As a member of the Lady Raider basketball team, she was a key figure on a squad that reached the semifinal round of the Class 3A State Tournament in March. But after a first-round overtime victory over Jefferson West, the unthinkable happened.

Due to the COVID-19 pandemic, the remainder of the state tournament was cancelled … crushing the hearts of Frontenac in pursuit of a championship.

“At state, I was so ready to play, and our game was a tough fight,” Fields said. “We had girls doing things for us that we hadn’t seen most of the season, and it helped us greatly. The game was very intense, and we ended up winning in overtime. After the win, we were all so excited because we had gotten the first-game jitters out of the way and were ready to make some more noise.

“About 10 minutes after the celebration is when we found out the tournament was being cancelled. It was honestly heartbreaking. When my dad called us back to tell us the news, you could just see it by the look on his face. We all lost it. Even though we never got to finish the season, and we may never know what would have been, we did get to end our career on a win at the state tournament, which most people don’t get to say.”

What made the heartbreak of that experience even more difficult was the fact that it proved to be the final athletic competition of her high school career. Weeks later, the Kansas State High School Activities Association cancelled the entire spring season due to the pandemic. And that meant that the Frontenac softball team would not be able to defend its Class 3A championship on the field.
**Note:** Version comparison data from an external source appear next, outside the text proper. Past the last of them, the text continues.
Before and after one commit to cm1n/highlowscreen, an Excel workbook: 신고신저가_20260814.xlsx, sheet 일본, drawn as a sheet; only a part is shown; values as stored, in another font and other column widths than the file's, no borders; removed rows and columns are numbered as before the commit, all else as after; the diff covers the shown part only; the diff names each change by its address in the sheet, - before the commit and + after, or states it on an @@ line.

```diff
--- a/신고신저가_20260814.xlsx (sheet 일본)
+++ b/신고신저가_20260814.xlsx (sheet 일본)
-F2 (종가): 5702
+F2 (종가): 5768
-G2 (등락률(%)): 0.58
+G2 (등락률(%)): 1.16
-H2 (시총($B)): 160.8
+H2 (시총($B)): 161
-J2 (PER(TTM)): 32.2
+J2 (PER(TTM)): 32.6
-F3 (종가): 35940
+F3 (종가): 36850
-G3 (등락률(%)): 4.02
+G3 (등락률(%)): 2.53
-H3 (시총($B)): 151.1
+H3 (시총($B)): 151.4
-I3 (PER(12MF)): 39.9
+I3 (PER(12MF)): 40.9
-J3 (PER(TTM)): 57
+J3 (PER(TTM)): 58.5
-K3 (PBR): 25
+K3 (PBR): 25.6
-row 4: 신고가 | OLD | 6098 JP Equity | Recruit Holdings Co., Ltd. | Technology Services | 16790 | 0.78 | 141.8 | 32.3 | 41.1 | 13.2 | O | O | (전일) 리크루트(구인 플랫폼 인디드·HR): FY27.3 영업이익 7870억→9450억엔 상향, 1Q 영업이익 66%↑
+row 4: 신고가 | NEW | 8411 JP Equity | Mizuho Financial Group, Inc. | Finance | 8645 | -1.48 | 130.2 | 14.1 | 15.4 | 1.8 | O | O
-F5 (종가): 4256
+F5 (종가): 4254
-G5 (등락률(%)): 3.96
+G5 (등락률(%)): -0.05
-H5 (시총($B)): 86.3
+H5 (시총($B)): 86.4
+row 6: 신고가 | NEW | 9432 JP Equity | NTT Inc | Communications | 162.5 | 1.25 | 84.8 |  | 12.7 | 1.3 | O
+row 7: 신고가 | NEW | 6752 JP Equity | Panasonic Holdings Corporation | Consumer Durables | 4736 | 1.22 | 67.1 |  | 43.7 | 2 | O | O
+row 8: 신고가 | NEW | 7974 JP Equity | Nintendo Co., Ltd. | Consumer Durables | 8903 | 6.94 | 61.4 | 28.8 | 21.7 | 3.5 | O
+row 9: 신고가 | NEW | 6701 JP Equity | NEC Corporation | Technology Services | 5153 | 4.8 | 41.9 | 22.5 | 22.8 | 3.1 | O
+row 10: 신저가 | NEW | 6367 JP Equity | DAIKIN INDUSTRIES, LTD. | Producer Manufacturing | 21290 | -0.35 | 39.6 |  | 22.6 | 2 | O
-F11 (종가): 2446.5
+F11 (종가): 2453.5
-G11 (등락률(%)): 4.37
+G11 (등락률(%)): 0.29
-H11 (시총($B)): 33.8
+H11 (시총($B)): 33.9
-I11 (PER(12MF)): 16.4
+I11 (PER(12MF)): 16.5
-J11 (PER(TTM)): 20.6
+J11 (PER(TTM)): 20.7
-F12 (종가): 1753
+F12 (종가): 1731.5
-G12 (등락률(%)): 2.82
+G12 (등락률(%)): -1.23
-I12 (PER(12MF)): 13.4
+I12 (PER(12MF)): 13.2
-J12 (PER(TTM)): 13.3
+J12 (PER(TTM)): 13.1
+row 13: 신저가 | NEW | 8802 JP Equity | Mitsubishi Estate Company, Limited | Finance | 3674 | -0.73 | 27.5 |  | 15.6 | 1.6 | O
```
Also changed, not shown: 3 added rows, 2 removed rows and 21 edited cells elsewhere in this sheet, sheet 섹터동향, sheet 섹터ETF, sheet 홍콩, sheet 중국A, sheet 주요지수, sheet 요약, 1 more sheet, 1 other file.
“We only got one day of just hitting and everybody wasn’t even there, so we never got to practice as a full team,” Fields said. “However, we had high expectations set for this year. Our ultimate goal was to be back-to-back state champs, and everybody was bought in and willing to put the work in to reach that goal. At state basketball when we found out, we just kept saying ‘they can’t cancel softball … they can’t cancel softball’. A couple days later, we heard the news.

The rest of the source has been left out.